■ **EXERCISE DETAILS**: Without the pictures, copy all the entries below exactly.

■ **RECORDS FOR THE EXERCISE**:
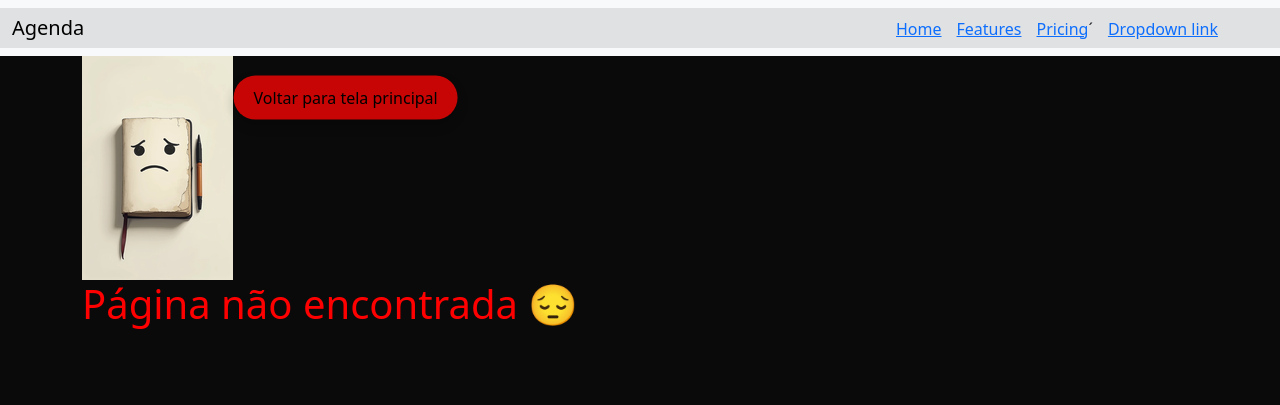
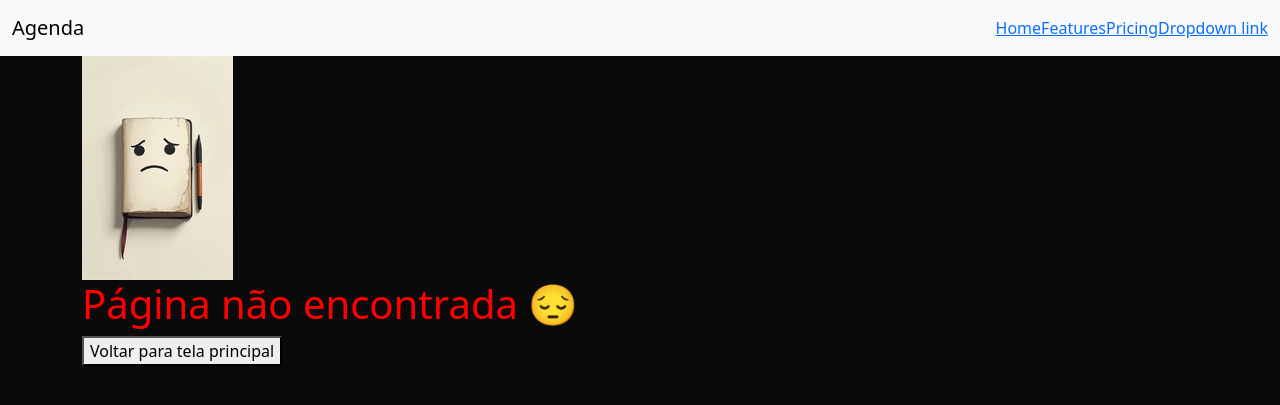
Before and after one commit to PC-Pedro/Comunicacao, a PHP site: page /Comunicacao/index.php?pg=index in a window 1280 px wide. Shown: the top 405 px of the page. Run offline with PHP 8.4, Linux system fonts and the light colour scheme; a stand-in replaces the project's code that opens the database connection; some libraries are stand-ins or nearby versions.

Commit message:
#main# Melhoria da tela principal e do cabecalho

```diff
--- a/View/error/404.php
+++ b/View/error/404.php
@@ -11,7 +11,7 @@
 <img src="./public/assets/imagem/agenda_error.png">
 
 
-<h1>Página não encontrada 😔</h1>
+<h1 class="h1-not-found">Página não encontrada 😔</h1>
 
 <a href="<?= URL."index.php?pg=home"?>">
     <button>Voltar para tela principal</button>
@@ -27,30 +27,13 @@
         background-color: rgb(10, 10, 10);
     }
 
-    h1{
+    .h1-not-found{
+
         color: red;
 
     }
 
-    button{
 
-    padding: 10px 20px;
-    font-size: 16px;
-    background-color: rgb(200, 5, 5);
-    color: #000000;
-    border: none;
-    float: center;
-    border-radius: 30px;
-    cursor: pointer;
-    text-decoration: none;
-    box-shadow: 0 6px 12px rgba(0, 0, 0, 0.2);
-    transition: backgroud 0.3s, box-shadow 0.3s, transform 0.3s;
-    position: absolute;
-    top: 10%;
-    left: 20%;
-    transform: translate(-10%, -10%);
-
-    }
 
   </style>
  <!-- ./codigo css aqui -->
--- a/View/templates/cabecalho.php
+++ b/View/templates/cabecalho.php
@@ -6,6 +6,7 @@
 
     <title><?= TITULO_DO_PROJETO ?></title>
   <link href="<?= ASSETS?>css/bootstrap.min.css" rel='stylesheet'>
+  <link href="<?= ASSETS?>css/navbar.css" rel='stylesheet'>
 
 </head>
 
@@ -13,23 +14,23 @@
 
 <nav class="navbar navbar-expand-lg bg-body-tertiary">
   <div  id="navbar" class="container-fluid">
-    <a class="navbar-brand" href="#">Agenda</a>
+    <a class="navbar-brand" href="<?= URL."index.php?pg=home"?>">Agenda</a>
     <button class="navbar-toggler" type="button" data-bs-toggle="collapse" data-bs-target="#navbarNavDropdown" aria-controls="navbarNavDropdown" aria-expanded="false" aria-label="Toggle navigation">
       <span class="navbar-toggler-icon"></span>
     </button>
-    <div class="collapse navbar-collapse" id="navbarNavDropdown">
+    <div class="container-fluid-button" id="navbarNavDropdown">
       <ul class="navbar-nav">
         <li class="nav-item">
-          <a class="<?= URL."index.php?pg=home"?>" aria-current="page" href="#">Home</a>
+          <a class="" aria-current="page" href="<?= URL."index.php?pg=home"?>">Home</a>
         </li>
         <li class="nav-item">
-          <a class="<?= URL."index.php?pg=cadastro-pessoa"?>" href="#">Features</a>
+          <a class="" href="<?= URL."index.php?pg=cadastro-pessoa"?>">Features</a>
         </li>
         <li class="nav-item">
-          <a class="<?= URL."index.php?pg=home"?>" href="#">Pricing</a>´
+          <a class="" href="<?= URL."index.php?pg=home"?>">Pricing</a>
         </li>
         <li class="nav-item dropdown">
-          <a class="<?= URL."index.php?pg=home"?>" href="#" role="button" data-bs-toggle="dropdown" aria-expanded="false">
+          <a class="" href="<?= URL."index.php?pg=home"?>" role="button" data-bs-toggle="dropdown" aria-expanded="false">
             Dropdown link
           </a>
           <ul class="dropdown-menu">
@@ -45,21 +46,6 @@
 
 <style>
 
-div#navbar{
-
-background-color: rgba(10, 10, 10, 0.1);
-}
-
-div#navbarNavDropdown{
-
-position: absolute;
-top: 30%;
-left: 70%;
-}
-
-.navbar-nav .nav-item {
-  margin-right: 15px;
-}
 
 </style>
 <!-- Inicia o container, e é fechado dentro do rodapé -->
```
Also changed, not shown: View/home/index.php (+12 -10 lines), public/assets/css/agenda.css, public/assets/css/navbar.css (added).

■ **RESULT**:
Before and after one commit to PC-Pedro/Comunicacao, a PHP site: page /Comunicacao/index.php?pg=index in a window 1280 px wide. Shown: the top 405 px of the page. Run offline with PHP 8.4, Linux system fonts and the light colour scheme; a stand-in replaces the project's code that opens the database connection; some libraries are stand-ins or nearby versions.

Commit message:
#main# Melhoria da tela principal e do cabecalho

```diff
--- a/View/error/404.php
+++ b/View/error/404.php
@@ -11,7 +11,7 @@
 <img src="./public/assets/imagem/agenda_error.png">
 
 
-<h1>Página não encontrada 😔</h1>
+<h1 class="h1-not-found">Página não encontrada 😔</h1>
 
 <a href="<?= URL."index.php?pg=home"?>">
     <button>Voltar para tela principal</button>
@@ -27,30 +27,13 @@
         background-color: rgb(10, 10, 10);
     }
 
-    h1{
+    .h1-not-found{
+
         color: red;
 
     }
 
-    button{
 
-    padding: 10px 20px;
-    font-size: 16px;
-    background-color: rgb(200, 5, 5);
-    color: #000000;
-    border: none;
-    float: center;
-    border-radius: 30px;
-    cursor: pointer;
-    text-decoration: none;
-    box-shadow: 0 6px 12px rgba(0, 0, 0, 0.2);
-    transition: backgroud 0.3s, box-shadow 0.3s, transform 0.3s;
-    position: absolute;
-    top: 10%;
-    left: 20%;
-    transform: translate(-10%, -10%);
-
-    }
 
   </style>
  <!-- ./codigo css aqui -->
--- a/View/templates/cabecalho.php
+++ b/View/templates/cabecalho.php
@@ -6,6 +6,7 @@
 
     <title><?= TITULO_DO_PROJETO ?></title>
   <link href="<?= ASSETS?>css/bootstrap.min.css" rel='stylesheet'>
+  <link href="<?= ASSETS?>css/navbar.css" rel='stylesheet'>
 
 </head>
 
@@ -13,23 +14,23 @@
 
 <nav class="navbar navbar-expand-lg bg-body-tertiary">
   <div  id="navbar" class="container-fluid">
-    <a class="navbar-brand" href="#">Agenda</a>
+    <a class="navbar-brand" href="<?= URL."index.php?pg=home"?>">Agenda</a>
     <button class="navbar-toggler" type="button" data-bs-toggle="collapse" data-bs-target="#navbarNavDropdown" aria-controls="navbarNavDropdown" aria-expanded="false" aria-label="Toggle navigation">
       <span class="navbar-toggler-icon"></span>
     </button>
-    <div class="collapse navbar-collapse" id="navbarNavDropdown">
+    <div class="container-fluid-button" id="navbarNavDropdown">
       <ul class="navbar-nav">
         <li class="nav-item">
-          <a class="<?= URL."index.php?pg=home"?>" aria-current="page" href="#">Home</a>
+          <a class="" aria-current="page" href="<?= URL."index.php?pg=home"?>">Home</a>
         </li>
         <li class="nav-item">
-          <a class="<?= URL."index.php?pg=cadastro-pessoa"?>" href="#">Features</a>
+          <a class="" href="<?= URL."index.php?pg=cadastro-pessoa"?>">Features</a>
         </li>
         <li class="nav-item">
-          <a class="<?= URL."index.php?pg=home"?>" href="#">Pricing</a>´
+          <a class="" href="<?= URL."index.php?pg=home"?>">Pricing</a>
         </li>
         <li class="nav-item dropdown">
-          <a class="<?= URL."index.php?pg=home"?>" href="#" role="button" data-bs-toggle="dropdown" aria-expanded="false">
+          <a class="" href="<?= URL."index.php?pg=home"?>" role="button" data-bs-toggle="dropdown" aria-expanded="false">
             Dropdown link
           </a>
           <ul class="dropdown-menu">
@@ -45,21 +46,6 @@
 
 <style>
 
-div#navbar{
-
-background-color: rgba(10, 10, 10, 0.1);
-}
-
-div#navbarNavDropdown{
-
-position: absolute;
-top: 30%;
-left: 70%;
-}
-
-.navbar-nav .nav-item {
-  margin-right: 15px;
-}
 
 </style>
 <!-- Inicia o container, e é fechado dentro do rodapé -->
```
Also changed, not shown: View/home/index.php (+12 -10 lines), public/assets/css/agenda.css, public/assets/css/navbar.css (added).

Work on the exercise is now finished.